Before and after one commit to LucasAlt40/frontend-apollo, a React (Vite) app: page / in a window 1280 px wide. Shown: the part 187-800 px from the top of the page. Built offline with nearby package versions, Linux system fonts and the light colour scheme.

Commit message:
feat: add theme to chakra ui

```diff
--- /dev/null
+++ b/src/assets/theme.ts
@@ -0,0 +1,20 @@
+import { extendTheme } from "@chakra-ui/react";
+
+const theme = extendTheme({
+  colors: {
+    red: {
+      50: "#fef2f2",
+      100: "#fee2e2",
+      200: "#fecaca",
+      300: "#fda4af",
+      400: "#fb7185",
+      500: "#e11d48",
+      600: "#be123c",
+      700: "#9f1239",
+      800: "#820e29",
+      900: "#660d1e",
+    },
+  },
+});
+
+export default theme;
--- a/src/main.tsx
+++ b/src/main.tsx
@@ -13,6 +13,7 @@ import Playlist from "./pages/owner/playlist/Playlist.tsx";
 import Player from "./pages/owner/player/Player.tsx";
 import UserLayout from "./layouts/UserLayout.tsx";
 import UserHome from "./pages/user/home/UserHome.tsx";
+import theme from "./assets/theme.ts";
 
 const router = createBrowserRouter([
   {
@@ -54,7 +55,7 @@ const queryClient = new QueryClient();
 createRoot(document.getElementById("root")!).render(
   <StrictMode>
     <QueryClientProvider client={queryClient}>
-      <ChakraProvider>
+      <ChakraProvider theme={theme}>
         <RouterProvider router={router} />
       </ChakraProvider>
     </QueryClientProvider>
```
------------------------------------------------
Set down every record above, word for word.

# Result
Before and after one commit to LucasAlt40/frontend-apollo, a React (Vite) app: page / in a window 1280 px wide. Shown: the part 187-800 px from the top of the page. Built offline with nearby package versions, Linux system fonts and the light colour scheme.

Commit message:
feat: add theme to chakra ui

```diff
--- /dev/null
+++ b/src/assets/theme.ts
@@ -0,0 +1,20 @@
+import { extendTheme } from "@chakra-ui/react";
+
+const theme = extendTheme({
+  colors: {
+    red: {
+      50: "#fef2f2",
+      100: "#fee2e2",
+      200: "#fecaca",
+      300: "#fda4af",
+      400: "#fb7185",
+      500: "#e11d48",
+      600: "#be123c",
+      700: "#9f1239",
+      800: "#820e29",
+      900: "#660d1e",
+    },
+  },
+});
+
+export default theme;
--- a/src/main.tsx
+++ b/src/main.tsx
@@ -13,6 +13,7 @@ import Playlist from "./pages/owner/playlist/Playlist.tsx";
 import Player from "./pages/owner/player/Player.tsx";
 import UserLayout from "./layouts/UserLayout.tsx";
 import UserHome from "./pages/user/home/UserHome.tsx";
+import theme from "./assets/theme.ts";
 
 const router = createBrowserRouter([
   {
@@ -54,7 +55,7 @@ const queryClient = new QueryClient();
 createRoot(document.getElementById("root")!).render(
   <StrictMode>
     <QueryClientProvider client={queryClient}>
-      <ChakraProvider>
+      <ChakraProvider theme={theme}>
         <RouterProvider router={router} />
       </ChakraProvider>
     </QueryClientProvider>
```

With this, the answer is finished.